━━━━━ Data
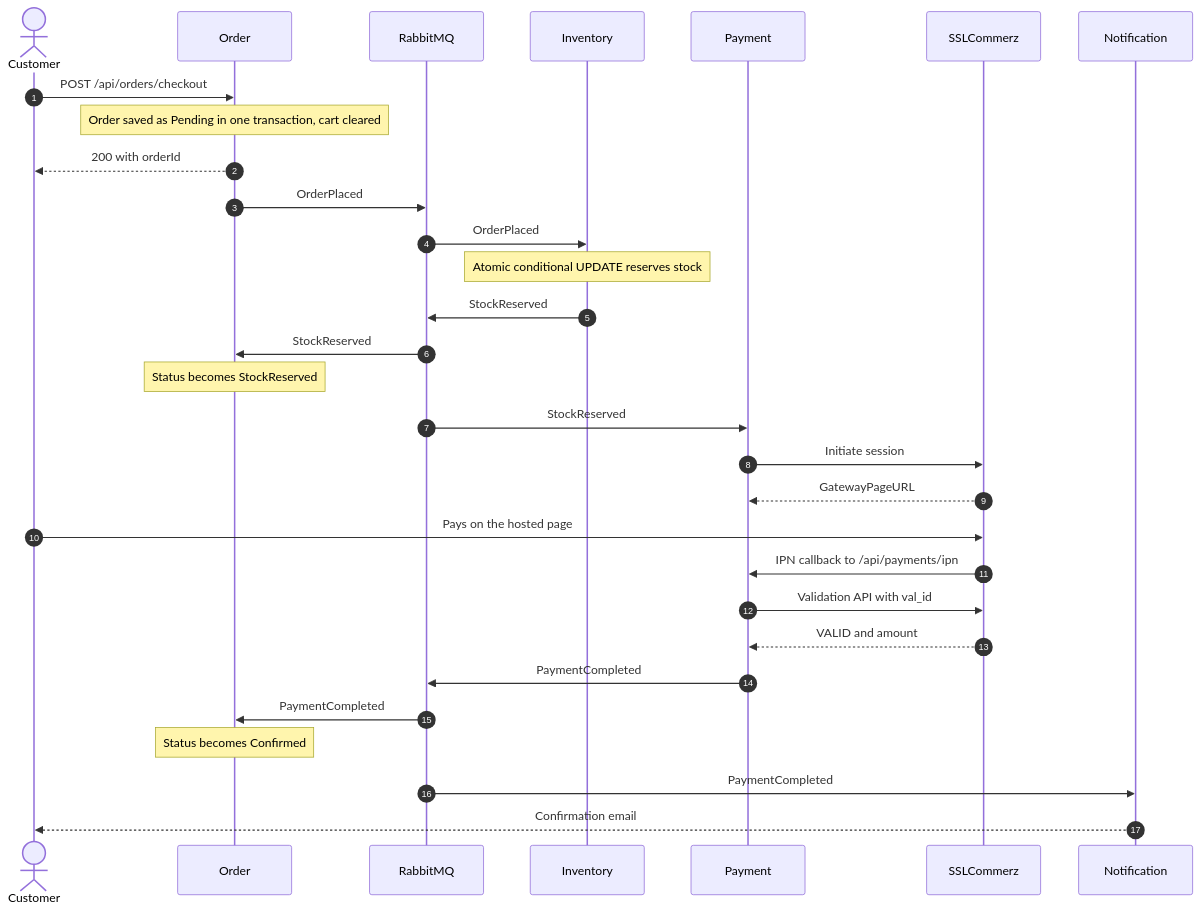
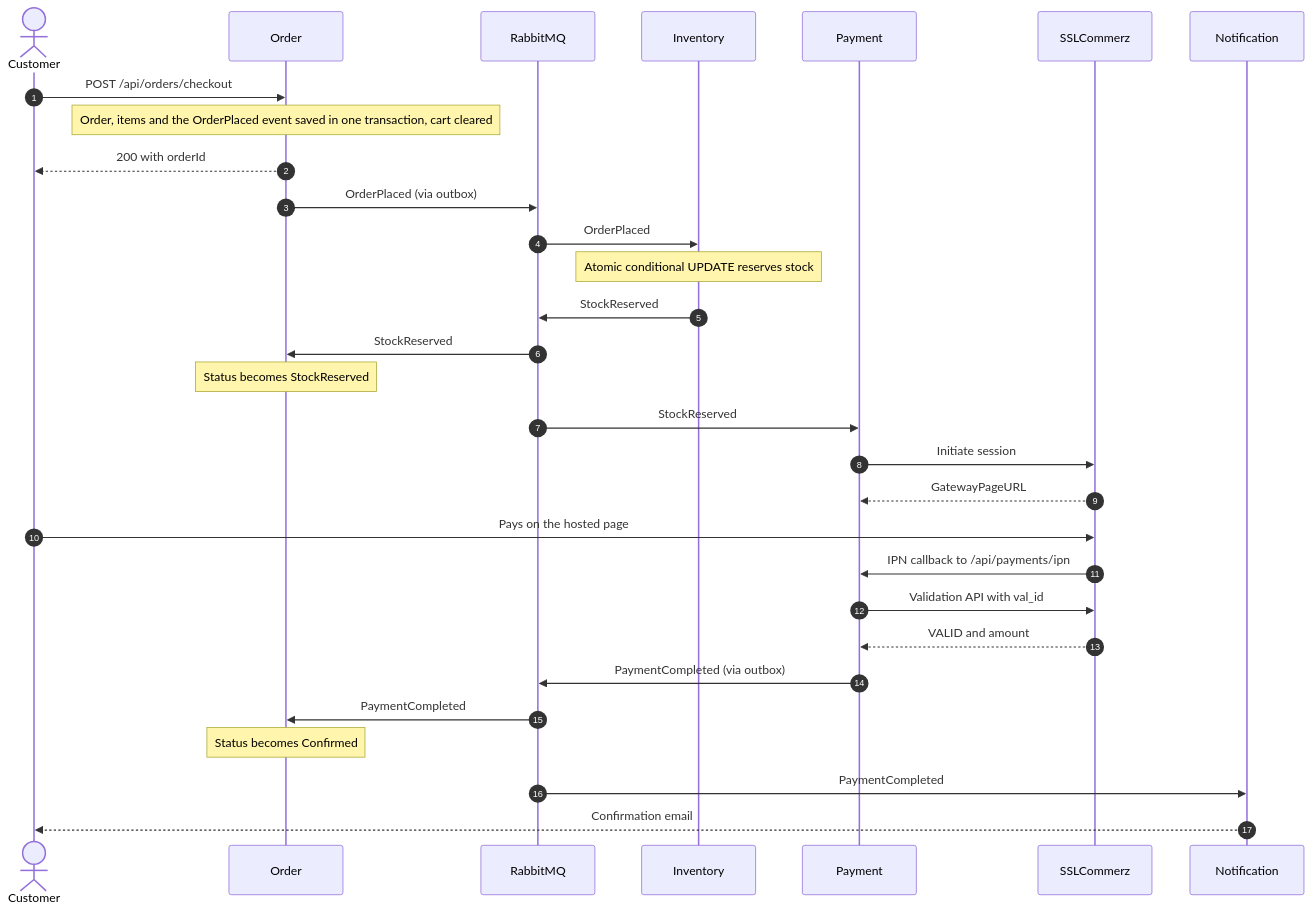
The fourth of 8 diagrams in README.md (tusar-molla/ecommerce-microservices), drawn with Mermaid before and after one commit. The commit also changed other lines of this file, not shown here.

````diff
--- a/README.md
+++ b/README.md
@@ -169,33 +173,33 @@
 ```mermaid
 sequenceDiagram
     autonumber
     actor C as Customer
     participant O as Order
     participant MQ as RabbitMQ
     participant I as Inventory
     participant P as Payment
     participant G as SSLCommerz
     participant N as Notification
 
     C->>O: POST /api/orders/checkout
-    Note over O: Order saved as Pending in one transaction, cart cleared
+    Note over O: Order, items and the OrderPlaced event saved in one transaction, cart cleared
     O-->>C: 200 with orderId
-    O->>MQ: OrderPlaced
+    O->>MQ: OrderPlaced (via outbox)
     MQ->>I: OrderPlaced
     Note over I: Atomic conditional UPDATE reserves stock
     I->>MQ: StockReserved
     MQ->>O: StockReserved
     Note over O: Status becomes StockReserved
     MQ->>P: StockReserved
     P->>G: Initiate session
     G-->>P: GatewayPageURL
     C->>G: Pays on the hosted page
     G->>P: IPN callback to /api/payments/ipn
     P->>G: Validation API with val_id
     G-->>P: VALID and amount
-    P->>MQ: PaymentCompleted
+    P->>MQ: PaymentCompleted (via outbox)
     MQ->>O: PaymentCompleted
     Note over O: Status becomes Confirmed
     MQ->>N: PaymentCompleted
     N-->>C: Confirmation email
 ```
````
━━━━━━━━━━
━━━━━ Data
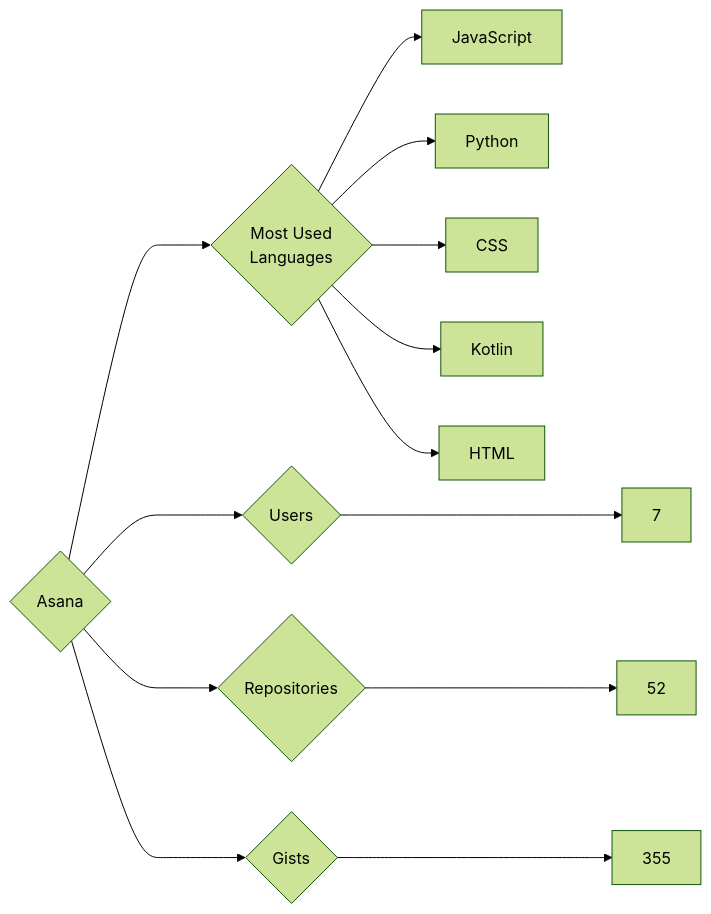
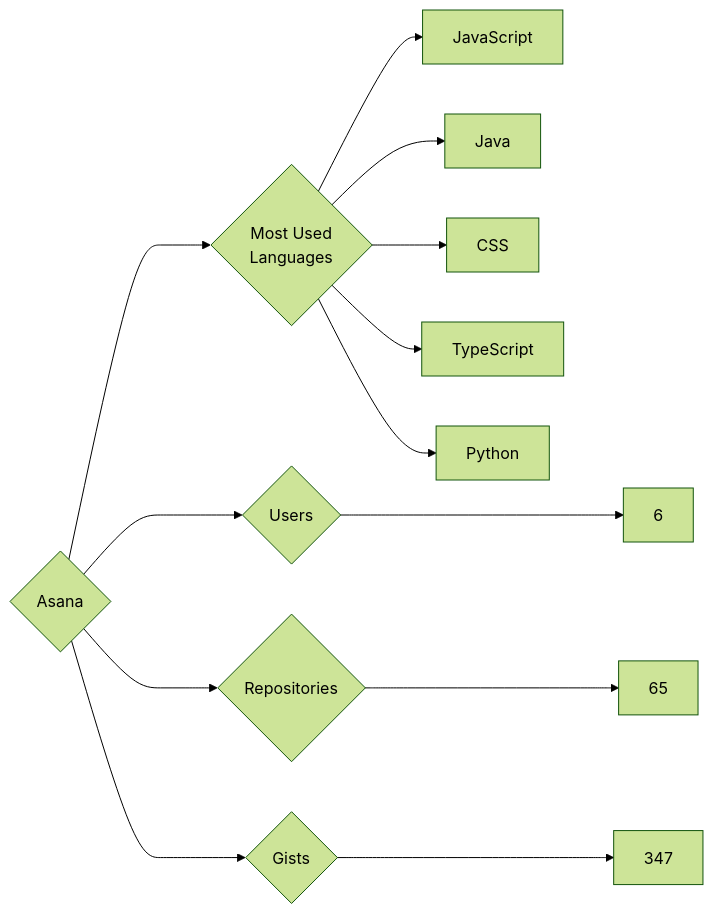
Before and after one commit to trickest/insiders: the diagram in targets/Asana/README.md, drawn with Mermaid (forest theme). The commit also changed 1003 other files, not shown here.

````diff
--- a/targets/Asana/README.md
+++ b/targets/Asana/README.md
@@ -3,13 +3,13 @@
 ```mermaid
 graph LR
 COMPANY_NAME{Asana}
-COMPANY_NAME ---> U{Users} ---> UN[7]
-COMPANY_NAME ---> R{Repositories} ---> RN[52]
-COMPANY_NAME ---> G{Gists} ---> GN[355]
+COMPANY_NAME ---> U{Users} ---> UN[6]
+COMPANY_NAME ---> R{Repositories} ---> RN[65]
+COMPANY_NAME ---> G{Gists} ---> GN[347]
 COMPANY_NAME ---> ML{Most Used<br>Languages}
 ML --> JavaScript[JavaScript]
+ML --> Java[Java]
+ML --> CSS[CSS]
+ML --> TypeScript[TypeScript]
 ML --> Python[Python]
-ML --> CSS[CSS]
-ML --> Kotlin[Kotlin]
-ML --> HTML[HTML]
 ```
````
━━━━━━━━━━
→ **Aim of the exercise**
From the records above, copy each line where the word "participant" can be found.

→ **Solution to the problem**
     participant O as Order
     participant MQ as RabbitMQ
     participant I as Inventory
     participant P as Payment
     participant G as SSLCommerz
     participant N as Notification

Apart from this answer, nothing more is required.